* _Provided data_
________________
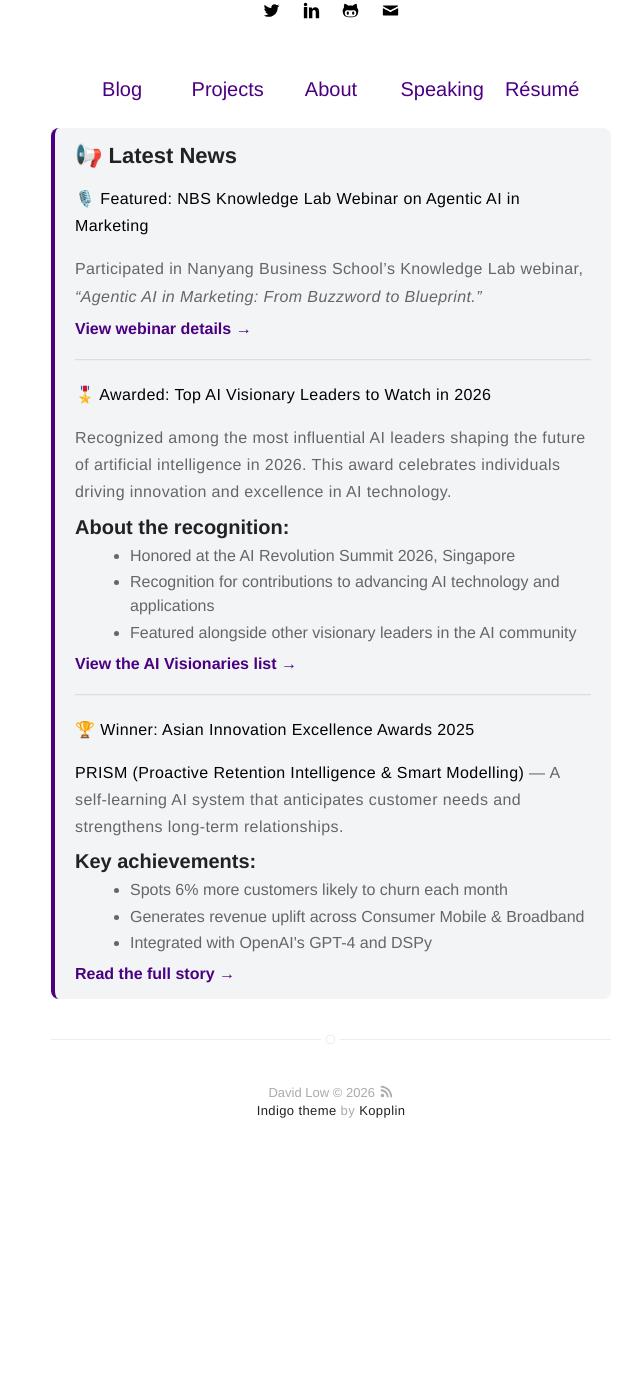
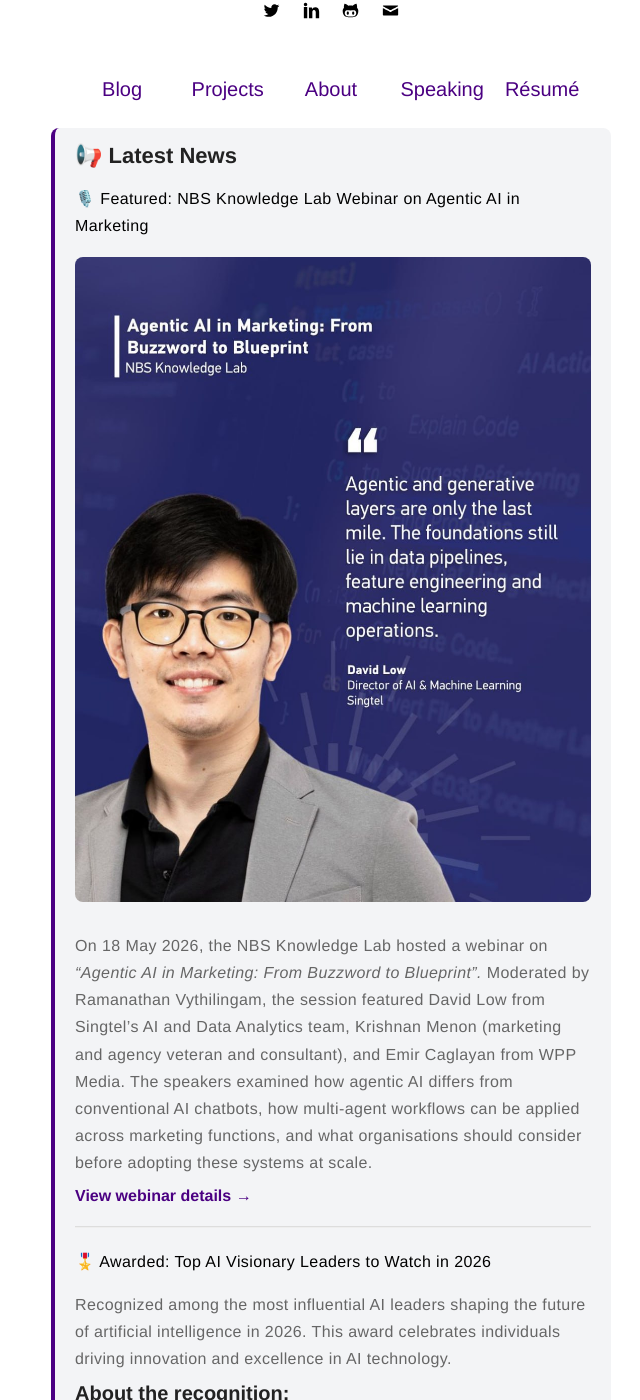
Before and after one commit to davidlowjw/davidlowjw.github.io, a Jekyll site: the page built from index.html, in a window 1280 px wide and 1400 px high, scrolled down 460 px. Shown: the whole window, without its empty margins (309-949 px from the left). Built offline with Jekyll 4.4.1, drawn with Linux system fonts in a browser that asks for light colours; before the commit the page ends 1642 px from its top, so only the background shows below that.

Commit message:
Feature NBS webinar image and detailed event snippet on homepage

```diff
--- a/index.html
+++ b/index.html
@@ -8,7 +8,9 @@
 
   <p><strong>🎙️ Featured: NBS Knowledge Lab Webinar on Agentic AI in Marketing</strong></p>
 
-  <p>Participated in Nanyang Business School’s Knowledge Lab webinar, <em>“Agentic AI in Marketing: From Buzzword to Blueprint.”</em></p>
+  <img src="{{ site.url }}/assets/images/nbs-webinar-18may2026.jpg" alt="NBS Knowledge Lab webinar on Agentic AI in Marketing" style="width:100%;max-width:720px;border-radius:8px;margin:0.75rem 0 1rem;" />
+
+  <p>On 18 May 2026, the NBS Knowledge Lab hosted a webinar on <em>“Agentic AI in Marketing: From Buzzword to Blueprint”.</em> Moderated by Ramanathan Vythilingam, the session featured David Low from Singtel’s AI and Data Analytics team, Krishnan Menon (marketing and agency veteran and consultant), and Emir Caglayan from WPP Media. The speakers examined how agentic AI differs from conventional AI chatbots, how multi-agent workflows can be applied across marketing functions, and what organisations should consider before adopting these systems at scale.</p>
 
   <a href="https://www.ntu.edu.sg/business/news-events/news/story-detail/nbs-knowledge-lab-webinar--agentic-ai-in-marketing--from-buzzword-to-blueprint">View webinar details →</a>
 
```
Also changed, not shown: assets/images/nbs-webinar-18may2026.jpg (added).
________________
* _Work request_
Copy every line of the entries above in which "images" occurs.

* _Solution for this exercise_
+  <img src="{{ site.url }}/assets/images/nbs-webinar-18may2026.jpg" alt="NBS Knowledge Lab webinar on Agentic AI in Marketing" style="width:100%;max-width:720px;border-radius:8px;margin:0.75rem 0 1rem;" />
Also changed, not shown: assets/images/nbs-webinar-18may2026.jpg (added).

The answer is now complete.